Joobin Bekhrad’s moving tribute to Yaşar Kemal in Reorient magazine perfectly encapsulates the legacy the novelist left not only within Turkey’s literary history, but for storytelling in general. Bekhrad lovingly calls Kemal, who passed away last month, a ‘hero’. Writing the piece in his Toronto apartment, Bekhrad is surrounded by Kemal’s books, each one, he tells us, corresponding to a particular episode in his life. Kemal was such an influence on Bekhrad that the younger writer takes cues from him, and not only in matters of writing and reading, but also in ‘dreaming and loving’.

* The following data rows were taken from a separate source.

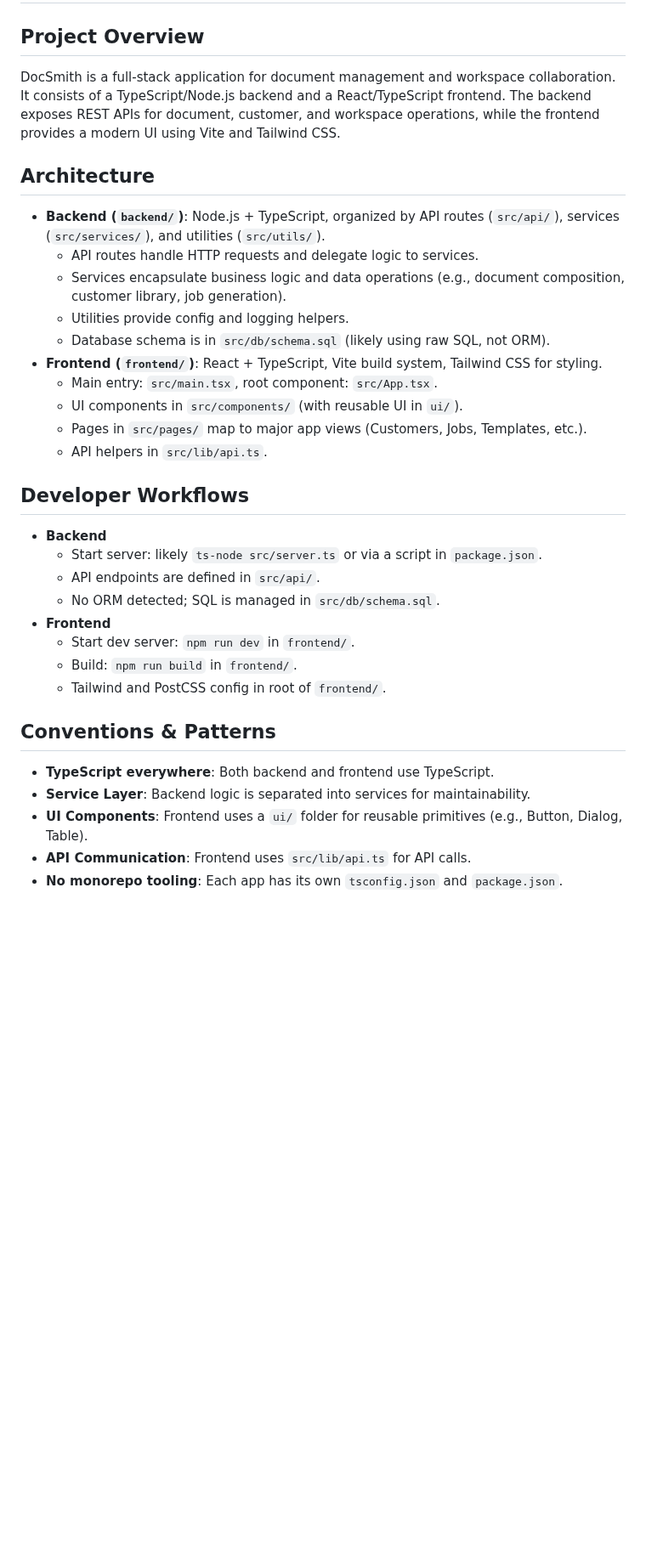
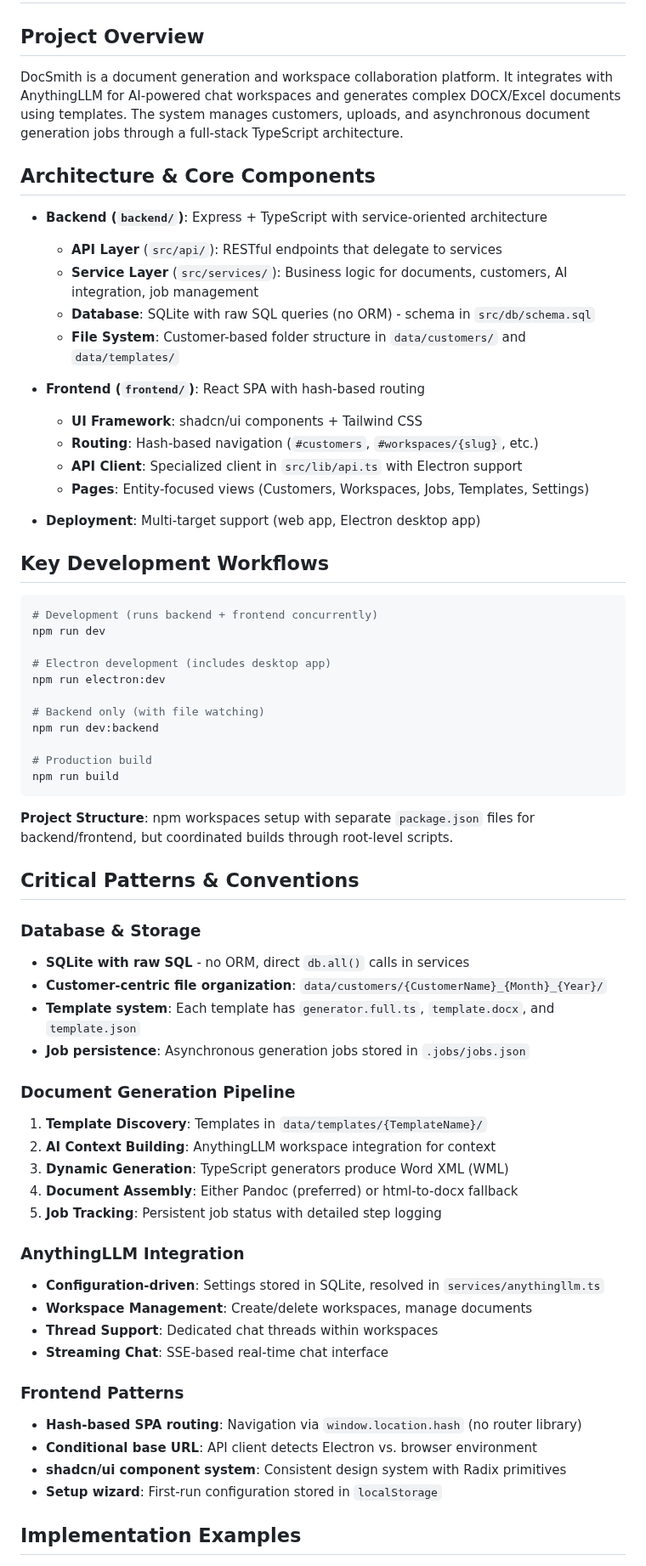
Before and after one commit to perrychapman/DocSmith, a Markdown page: .github/copilot-instructions.md, the part around one of its changes. Shown at 85% size. Drawn GitHub-style; blank space fills up the shorter version.

Commit message:
Update Copilot instructions to reflect project architecture and workflows

````diff
--- a/.github/copilot-instructions.md
+++ b/.github/copilot-instructions.md
@@ -1,33 +1,66 @@
 # Copilot Instructions for DocSmith
 
 ## Project Overview
-DocSmith is a full-stack application for document management and workspace collaboration. It consists of a TypeScript/Node.js backend and a React/TypeScript frontend. The backend exposes REST APIs for document, customer, and workspace operations, while the frontend provides a modern UI using Vite and Tailwind CSS.
+DocSmith is a document generation and workspace collaboration platform. It integrates with AnythingLLM for AI-powered chat workspaces and generates complex DOCX/Excel documents using templates. The system manages customers, uploads, and asynchronous document generation jobs through a full-stack TypeScript architecture.
 
-## Architecture
-- **Backend (`backend/`)**: Node.js + TypeScript, organized by API routes (`src/api/`), services (`src/services/`), and utilities (`src/utils/`).
-  - API routes handle HTTP requests and delegate logic to services.
-  - Services encapsulate business logic and data operations (e.g., document composition, customer library, job generation).
-  - Utilities provide config and logging helpers.
-  - Database schema is in `src/db/schema.sql` (likely using raw SQL, not ORM).
-- **Frontend (`frontend/`)**: React + TypeScript, Vite build system, Tailwind CSS for styling.
-  - Main entry: `src/main.tsx`, root component: `src/App.tsx`.
-  - UI components in `src/components/` (with reusable UI in `ui/`).
-  - Pages in `src/pages/` map to major app views (Customers, Jobs, Templates, etc.).
-  - API helpers in `src/lib/api.ts`.
+## Architecture & Core Components
+- **Backend (`backend/`)**: Express + TypeScript with service-oriented architecture
+  - **API Layer** (`src/api/`): RESTful endpoints that delegate to services
+  - **Service Layer** (`src/services/`): Business logic for documents, customers, AI integration, job management
+  - **Database**: SQLite with raw SQL queries (no ORM) - schema in `src/db/schema.sql`
+  - **File System**: Customer-based folder structure in `data/customers/` and `data/templates/`
 
-## Developer Workflows
-- **Backend**
-  - Start server: likely `ts-node src/server.ts` or via a script in `package.json`.
-  - API endpoints are defined in `src/api/`.
-  - No ORM detected; SQL is managed in `src/db/schema.sql`.
-- **Frontend**
-  - Start dev server: `npm run dev` in `frontend/`.
-  - Build: `npm run build` in `frontend/`.
-  - Tailwind and PostCSS config in root of `frontend/`.
+- **Frontend (`frontend/`)**: React SPA with hash-based routing
+  - **UI Framework**: shadcn/ui components + Tailwind CSS
+  - **Routing**: Hash-based navigation (`#customers`, `#workspaces/{slug}`, etc.)
+  - **API Client**: Specialized client in `src/lib/api.ts` with Electron support
+  - **Pages**: Entity-focused views (Customers, Workspaces, Jobs, Templates, Settings)
 
-## Conventions & Patterns
-- **TypeScript everywhere**: Both backend and frontend use TypeScript.
-- **Service Layer**: Backend logic is separated into services for maintainability.
-- **UI Components**: Frontend uses a `ui/` folder for reusable primitives (e.g., Button, Dialog, Table).
-- **API Communication**: Frontend uses `src/lib/api.ts` for API calls.
-- **No monorepo tooling**: Each app has its own `tsconfig.json` and `package.json`.
+- **Deployment**: Multi-target support (web app, Electron desktop app)
+
+## Key Development Workflows
+```bash
+# Development (runs backend + frontend concurrently)
+npm run dev
+
+# Electron development (includes desktop app)
+npm run electron:dev
+
+# Backend only (with file watching)
+npm run dev:backend
+
+# Production build
+npm run build
+```
+
+**Project Structure**: npm workspaces setup with separate `package.json` files for backend/frontend, but coordinated builds through root-level scripts.
+
+## Critical Patterns & Conventions
+
+### Database & Storage
+- **SQLite with raw SQL** - no ORM, direct `db.all()` calls in services
+- **Customer-centric file organization**: `data/customers/{CustomerName}_{Month}_{Year}/`
+- **Template system**: Each template has `generator.full.ts`, `template.docx`, and `template.json`
+- **Job persistence**: Asynchronous generation jobs stored in `.jobs/jobs.json`
+
+### Document Generation Pipeline
+1. **Template Discovery**: Templates in `data/templates/{TemplateName}/`
+2. **AI Context Building**: AnythingLLM workspace integration for context
+3. **Dynamic Generation**: TypeScript generators produce Word XML (WML)
+4. **Document Assembly**: Either Pandoc (preferred) or html-to-docx fallback
+5. **Job Tracking**: Persistent job status with detailed step logging
+
+### AnythingLLM Integration
+- **Configuration-driven**: Settings stored in SQLite, resolved in `services/anythingllm.ts`
+- **Workspace Management**: Create/delete workspaces, manage documents
+- **Thread Support**: Dedicated chat threads within workspaces
+- **Streaming Chat**: SSE-based real-time chat interface
+
+### Frontend Patterns
+- **Hash-based SPA routing**: Navigation via `window.location.hash` (no router library)
+- **Conditional base URL**: API client detects Electron vs. browser environment
+- **shadcn/ui component system**: Consistent design system with Radix primitives
+- **Setup wizard**: First-run configuration stored in `localStorage`
+
+## Implementation Examples
+
````
Also changed, not shown: other parts of .github/copilot-instructions.md (+58 -17 lines).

‘When I read the first lines of Memed, My Hawk, the first thing that struck me was not only the beauty of Kemal’s descriptions, but also the lyrical air of his writing. From cover to cover, it read like poetry,’ Bekhrad begins, before taking readers on a journey through some of Kemal’s best-known texts and what makes them so good – the rich characters, the detailed descriptions (for Bekhrad, ‘they were the very essence of Kemal’s writing, the raison d’être of his books’), the ‘honeyed prose’ and his unrivalled writing style. ‘Never was there an unnecessary sentence, nor was a word ever heedlessly tossed into his cauldron. Passages were terse where they needed to be, and drawn out as necessary. True, Kemal often sent me running to my dictionary; but it was never to look up some obfuscating, obsolete term that only wriggled its way into academic exegeses.’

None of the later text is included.